**Work instructions:**
Search the material for "grayFlag" and show all lines that contain it.
--- Data extract Enclosed Below ---
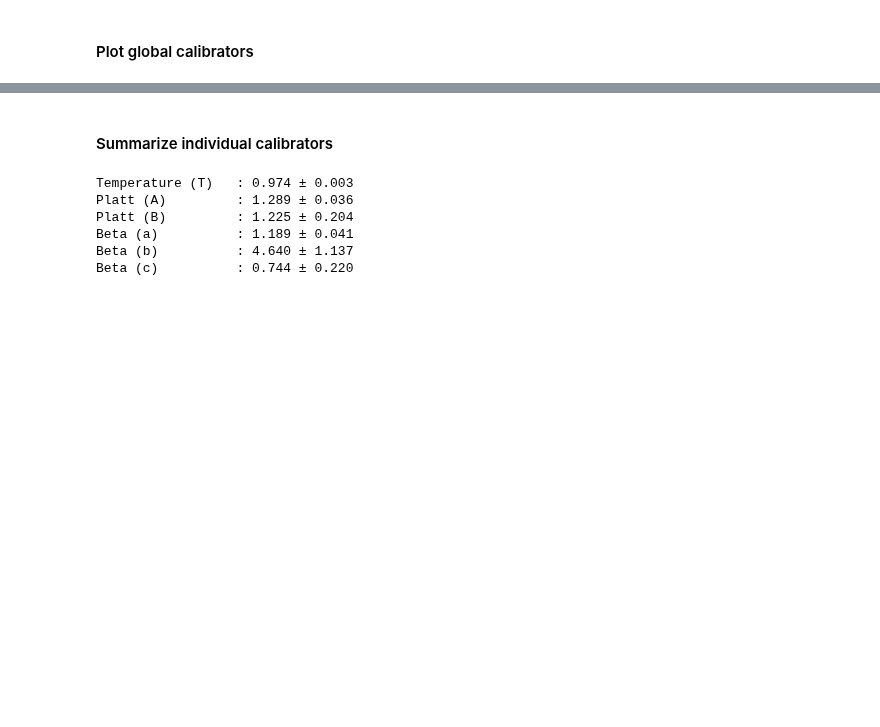
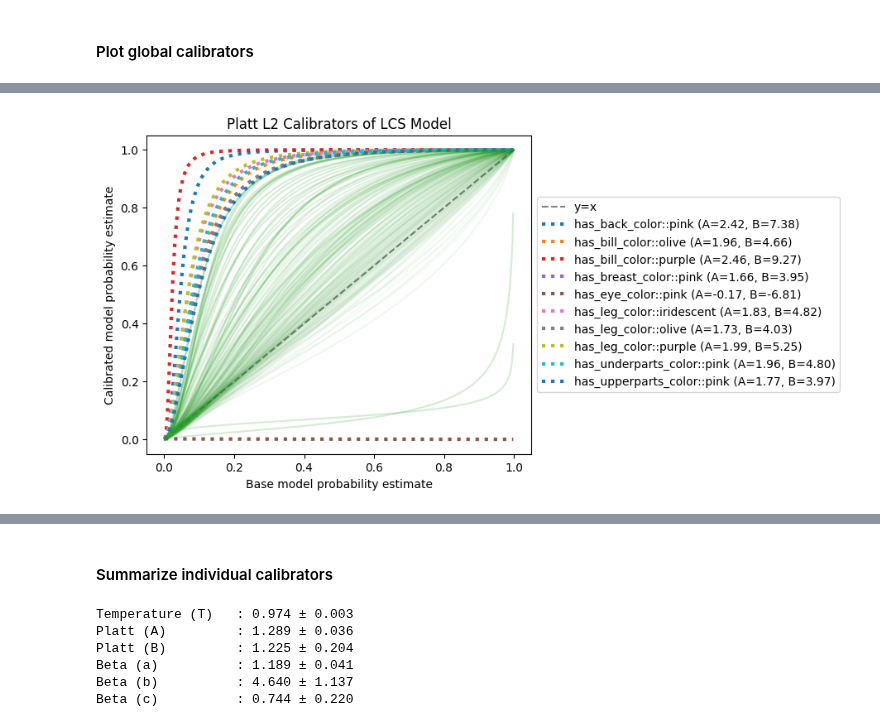
Before and after one commit to cassandra-goldberg/Calibrated_Concepts, a Jupyter notebook: Experiments/Concept-Bottlenecks.ipynb, the cells around one changed output, grey strips where cells are left out. Drawn from its saved outputs; the diff is of its cells as text; code cells hidden in the pictures; blank space fills up the shorter version.

```diff
--- a/Experiments/Concept-Bottlenecks.ipynb
+++ b/Experiments/Concept-Bottlenecks.ipynb
@@ -1050 +1487,5 @@ plot_global_calibrators(M1_concepts_cal, "LCS", path = "Results/CUB/calibration_
+# %%
+_ = plot_individual_calibrator(M1_concepts_cal['Platt L2 individual'], 'LCS', 'Platt L2', path = None)
+# %% [output]
+[figure, added]
 # %%
```
Also changed, not shown: parts of 41 cells of this notebook, 2 other files.
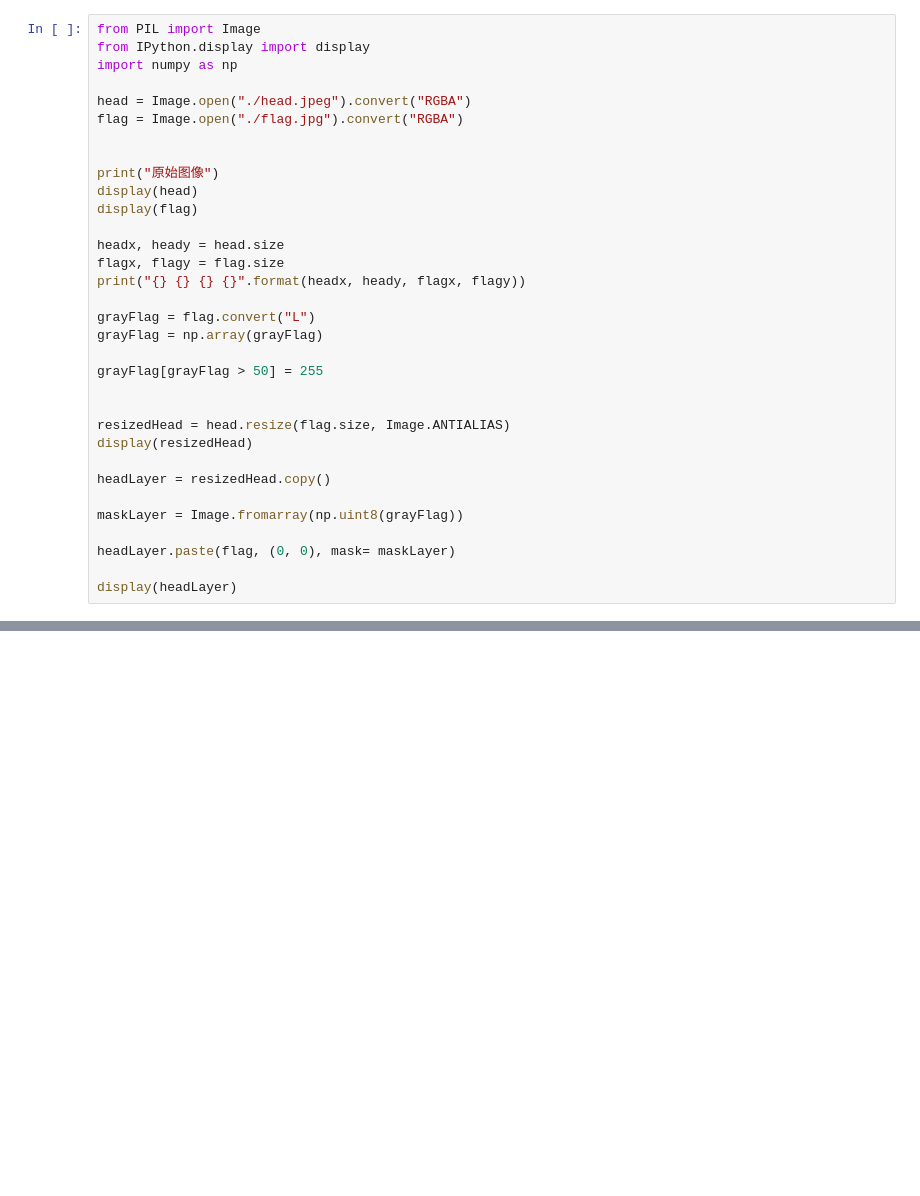
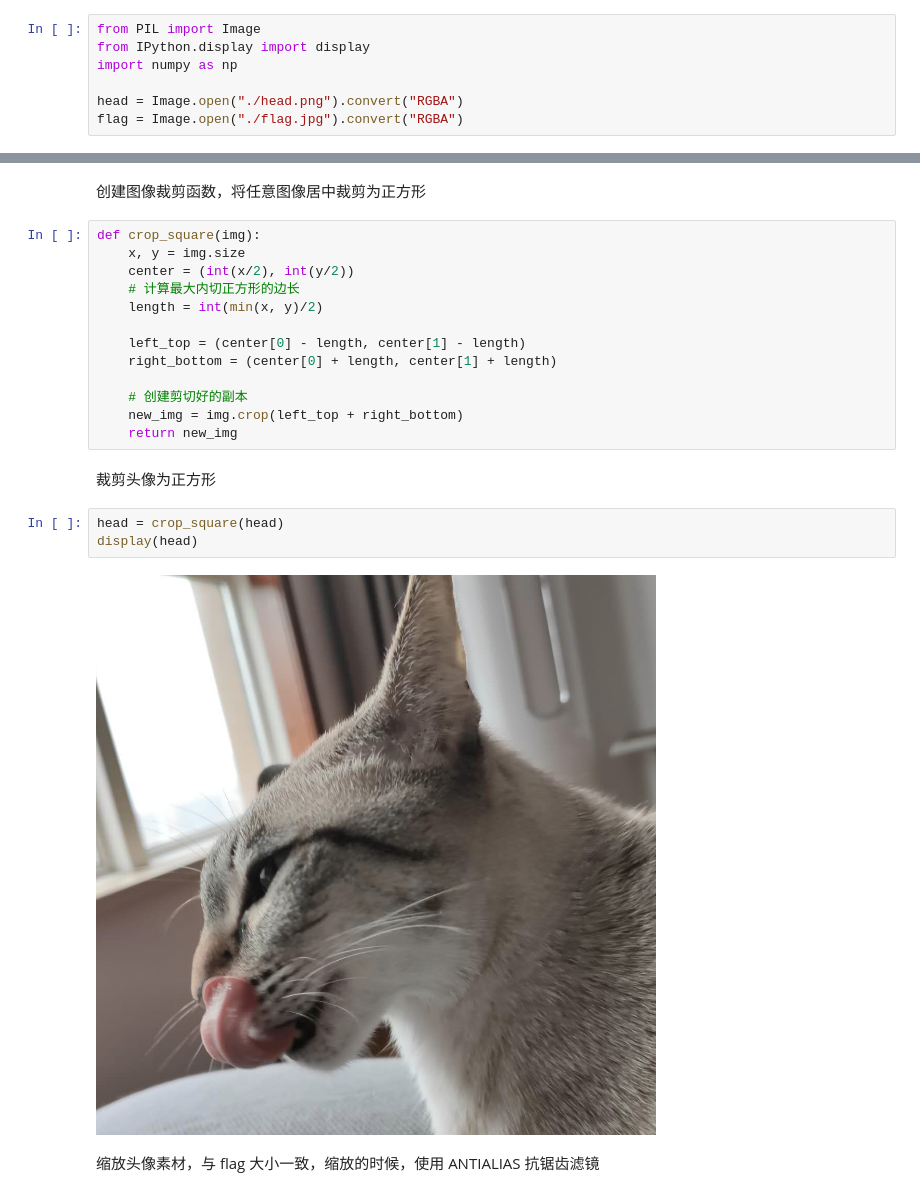
Before and after one commit to JiangChuanGo/examples, a Jupyter notebook: wx_head_icon_flag/pasteFlag.ipynb, the cells around one changed output, grey strips where cells are left out. Drawn from its saved outputs; the diff is of its cells as text; blank space fills up the shorter version.

```diff
--- a/wx_head_icon_flag/pasteFlag.ipynb
+++ b/wx_head_icon_flag/pasteFlag.ipynb
@@ -3,31 +3,5 @@ from PIL import Image
 from IPython.display import display
 import numpy as np
 
-head = Image.open("./head.jpeg").convert("RGBA")
+head = Image.open("./head.png").convert("RGBA")
 flag = Image.open("./flag.jpg").convert("RGBA")
-
-
-print("原始图像")
-display(head)
-display(flag)
-
-headx, heady = head.size
-flagx, flagy = flag.size
-print("{} {} {} {}".format(headx, heady, flagx, flagy))
-
-grayFlag = flag.convert("L")
-grayFlag = np.array(grayFlag)
-
-grayFlag[grayFlag > 50] = 255
-
-
-resizedHead = head.resize(flag.size, Image.ANTIALIAS)
-display(resizedHead)
-
-headLayer = resizedHead.copy()
-
-maskLayer = Image.fromarray(np.uint8(grayFlag))
-
-headLayer.paste(flag, (0, 0), mask= maskLayer)
-
-display(headLayer)
@@ -40,0 +14,24 @@ display(headLayer)
+# %% [markdown]
+创建图像裁剪函数，将任意图像居中裁剪为正方形
+# %%
+def crop_square(img):
+    x, y = img.size
+    center = (int(x/2), int(y/2))
+    # 计算最大内切正方形的边长
+    length = int(min(x, y)/2)
+
+    left_top = (center[0] - length, center[1] - length)
+    right_bottom = (center[0] + length, center[1] + length)
+
+    # 创建剪切好的副本
+    new_img = img.crop(left_top + right_bottom)
+    return new_img
+# %% [markdown]
+裁剪头像为正方形
+# %%
+head = crop_square(head)
+display(head)
+# %% [output]
+[figure, added]
+# %% [markdown]
+缩放头像素材，与 flag 大小一致，缩放的时候，使用 ANTIALIAS 抗锯齿滤镜
```
Also changed, not shown: parts of 13 cells of this notebook.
--- End of Enclosed Data extract ---
**Response to the task:**
-grayFlag = flag.convert("L")
-grayFlag = np.array(grayFlag)
-grayFlag[grayFlag > 50] = 255
-maskLayer = Image.fromarray(np.uint8(grayFlag))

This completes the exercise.